Exercise directions: A word-for-word copy of the records that follow is needed, with every picture omitted.

Records provided:
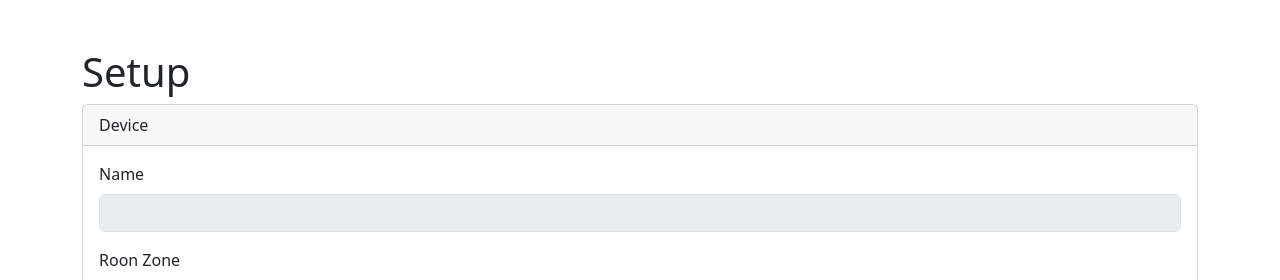
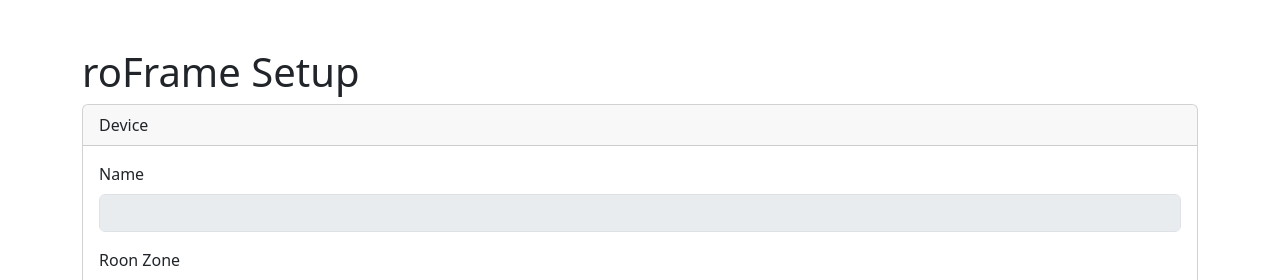
Before and after one commit to igfarm/roFrame, a Flask app: template templates/setup.html in a window 1280 px wide. Shown: the top 280 px of the page. Run offline with Flask 3, Linux system fonts and the light colour scheme; the template is opened without the code that fills it, so the values that code supplies are empty; parts of the project's set-up code (start-up, migrations or seed data) failed here and were passed over; some libraries are stand-ins or nearby versions.

Commit message:
fix name

```diff
--- a/templates/setup.html
+++ b/templates/setup.html
@@ -8,7 +8,7 @@
 </head>
 <body>
     <div class="container mt-5">
-        <h1>Setup</h1>
+        <h1>roFrame Setup</h1>
         <form method="POST" action="/setup">
             <div class="card mb-4">
                 <div class="card-header">
```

Answer section:
Before and after one commit to igfarm/roFrame, a Flask app: template templates/setup.html in a window 1280 px wide. Shown: the top 280 px of the page. Run offline with Flask 3, Linux system fonts and the light colour scheme; the template is opened without the code that fills it, so the values that code supplies are empty; parts of the project's set-up code (start-up, migrations or seed data) failed here and were passed over; some libraries are stand-ins or nearby versions.

Commit message:
fix name

```diff
--- a/templates/setup.html
+++ b/templates/setup.html
@@ -8,7 +8,7 @@
 </head>
 <body>
     <div class="container mt-5">
-        <h1>Setup</h1>
+        <h1>roFrame Setup</h1>
         <form method="POST" action="/setup">
             <div class="card mb-4">
                 <div class="card-header">
```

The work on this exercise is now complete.